David Fay (December 13, 1761 – June 5, 1827) was a Vermont judge and militia officer who served on the Vermont Supreme Court and as Adjutant General of the Vermont Militia.
David Fay was born in Hardwick, Massachusetts on December 13, 1761. His father Stephen Fay, owner of Bennington's Catamount Tavern and one of the founders of Vermont, relocated the family to Bennington in 1766. David Fay served in the Vermont Militia as a fifer during the American Revolution, and took part in the Battle of Bennington as a member of Captain Samuel Robinson's Company. His brother Joseph Fay also served in the Green Mountain Boys and took part in the Battle of Bennington, and later served as Secretary of State of Vermont. His brother Jonas Fay was also a member of the Green Mountain Boys, and served in several government positions during Vermont's early years, including Justice of the Vermont Supreme Court.
Fay was a farmer and surveyor. He later studied law, and attained admission to the bar in 1794.
A Democratic-Republican, he served as Bennington County State's attorney from 1797 to 1801, and was a member of the state Council of Censors from 1799 to 1806. From 1801 to 1809 Fay served as United States Attorney for Vermont.
In 1809 Fay was appointed to the Vermont Supreme Court, and he served until 1813.
From 1817 to 1821 he was a member of the Vermont Governor's Council, and he served as Bennington County's Judge of Probate from 1819 to 1820.
Following the Revolution, Fay continued his service in the militia. He attained the rank of major in the early 1790s and was a colonel by the late 1790s. In 1795 he was appointed Adjutant General of the Vermont Militia with the rank of major general.
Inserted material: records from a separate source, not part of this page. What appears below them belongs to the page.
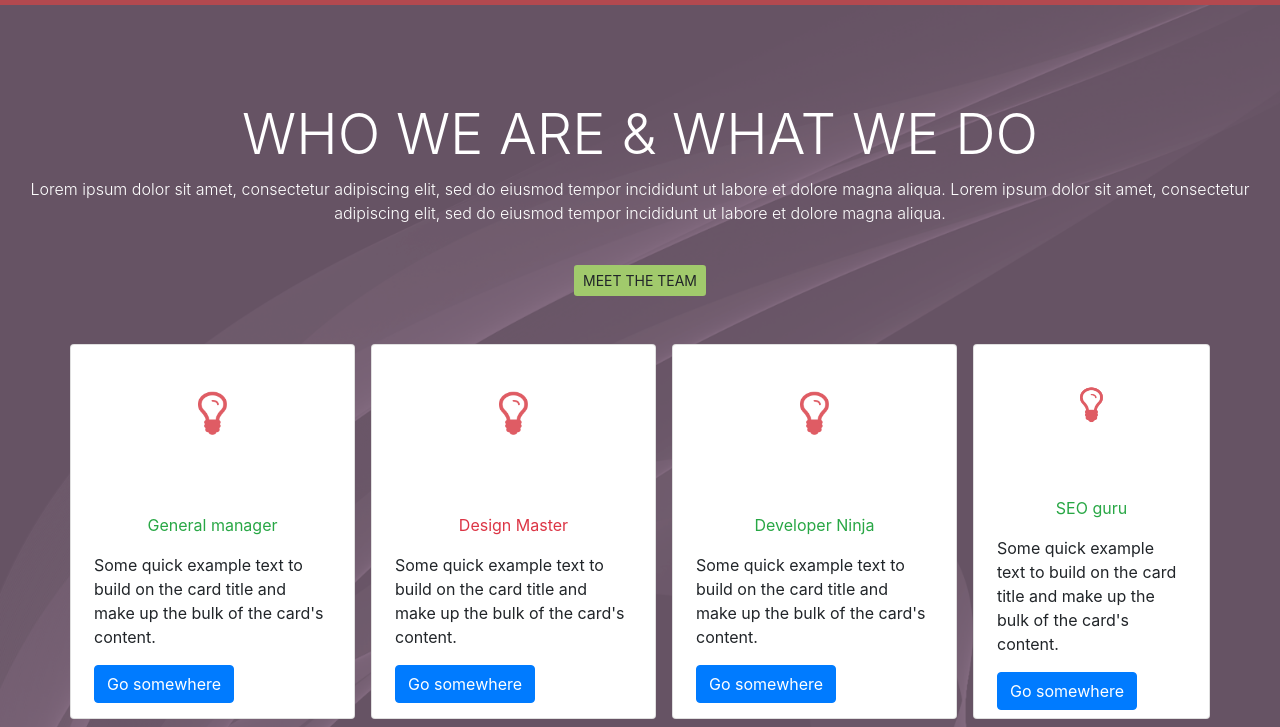
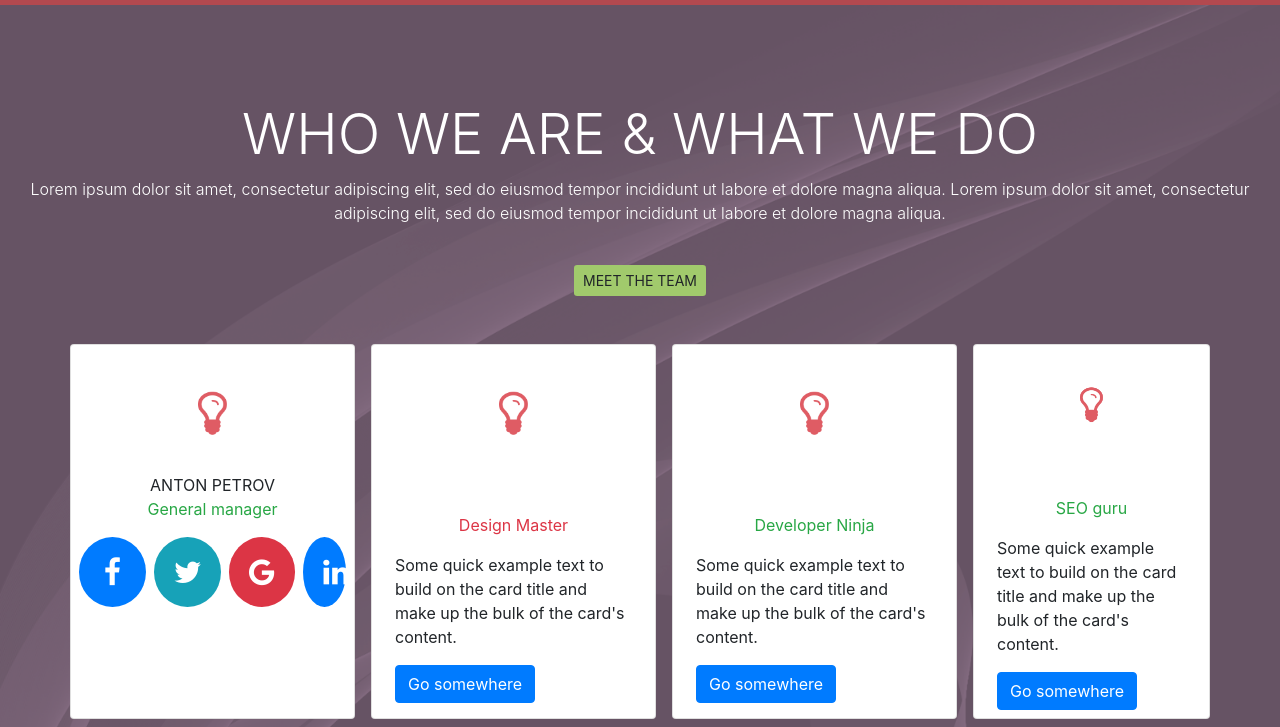
Before and after one commit to rimantepomeckyte/12projectN, a plain HTML site: page index.html in a window 1280 px wide. Shown: the part 1186-1913 px from the top of the page. Drawn offline with nearby package versions, Linux system fonts and the light colour scheme; a script that the page names is missing.

Commit message:
papildymas

```diff
--- a/index.html
+++ b/index.html
@@ -6,6 +6,7 @@
     <title>Title</title>
     <link rel="stylesheet" href="https://stackpath.bootstrapcdn.com/bootstrap/4.5.2/css/bootstrap.min.css"
           integrity="sha384-JcKb8q3iqJ61gNV9KGb8thSsNjpSL0n8PARn9HuZOnIxN0hoP+VmmDGMN5t9UJ0Z" crossorigin="anonymous">
+    <link rel="stylesheet" href="https://cdnjs.cloudflare.com/ajax/libs/font-awesome/4.7.0/css/font-awesome.min.css">
     <link rel="stylesheet" href="style.css" type="text/css"/>
 </head>
 <body>
@@ -146,10 +147,12 @@
                                                                           src="img/lightball.png" alt="Card image cap">
                 </div>
                 <div class="card-body">
-                    <p class="card-text text-uppercase text-center text-white">Anton Petrov</p>
-                    <p class="card-text text-center text-success">General manager</p>
-                    <p class="card-text">Some quick example text to build on the card title and make up the bulk of the card's content.</p>
-                    <a href="#" class="btn btn-primary">Go somewhere</a>
+                    <div class="row d-flex justify-content-center"> <p class="card-text text-uppercase ">Anton Petrov</p></div>
+                    <div class="row d-flex justify-content-center"> <p class="card-text text-center text-success">General manager</p></div>
+                    <div class="row mt-3"> <a href="#" class="col-md-3 bg-primary text-white mr-2 fa fa-facebook"></a>
+                    <a href="#" class="col-md-3 mr-2 bg-info text-white fa fa-twitter"></a>
+                    <a href="#" class="col-md-3 mr-2 bg-danger text-white fa fa-google"></a>
+                    <a href="#" class="col-md bg-primary text-white fa fa-linkedin"></a></div>
                 </div>
             </div>
 
--- a/style.css
+++ b/style.css
@@ -23,6 +23,14 @@ body{
 }
 .btn-team{
     background-color: #A1CA6C;
+}
+.fa{
+    padding: 20px;
+    font-size: 30px;
+    width: 30px;
+    text-align: center;
+    text-decoration: none;
+    border-radius: 50%;
 }
 
 /*backgrounds*/
```
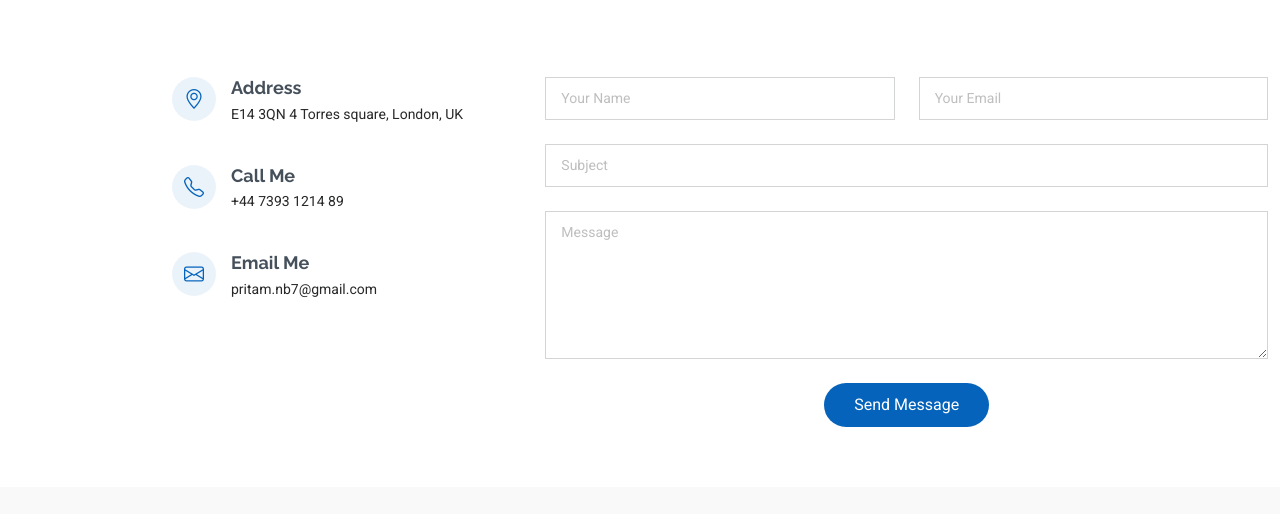
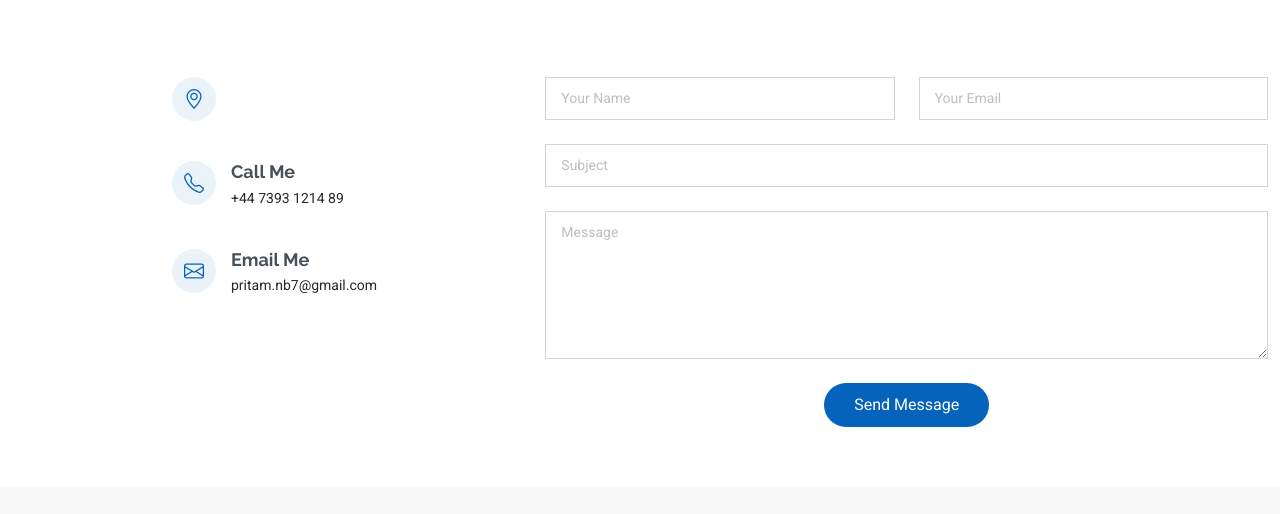
Before and after one commit to pritamnb/pritamnb, a plain HTML site: page index.html in a window 1280 px wide. Shown: the part 4081-4595 px from the top of the page. Drawn offline with Linux system fonts and the light colour scheme.

Commit message:
Update index.html

```diff
--- a/index.html
+++ b/index.html
@@ -786,10 +786,7 @@
           <div class="col-lg-4">
             <div class="info-item d-flex" data-aos="fade-up" data-aos-delay="200">
               <i class="bi bi-geo-alt flex-shrink-0"></i>
-              <div>
-                <h3>Address</h3>
-                <p>E14 3QN 4 Torres square, London, UK</p>
-              </div>
+
             </div><!-- End Info Item -->
 
             <div class="info-item d-flex" data-aos="fade-up" data-aos-delay="300">
```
He held this position until 1822.
During the War of 1812 Fay coordinated the activities of the Vermont Militia, including units dispatched to provide security on the Vermont-Canada border and units which took part in the defense of Plattsburgh.
Fay died in Bennington on June 5, 1827 and was buried in the Old Bennington Cemetery.
| Vermont Adjutant General
| United States Attorney for the District of Vermont
Cornelius P. Van Ness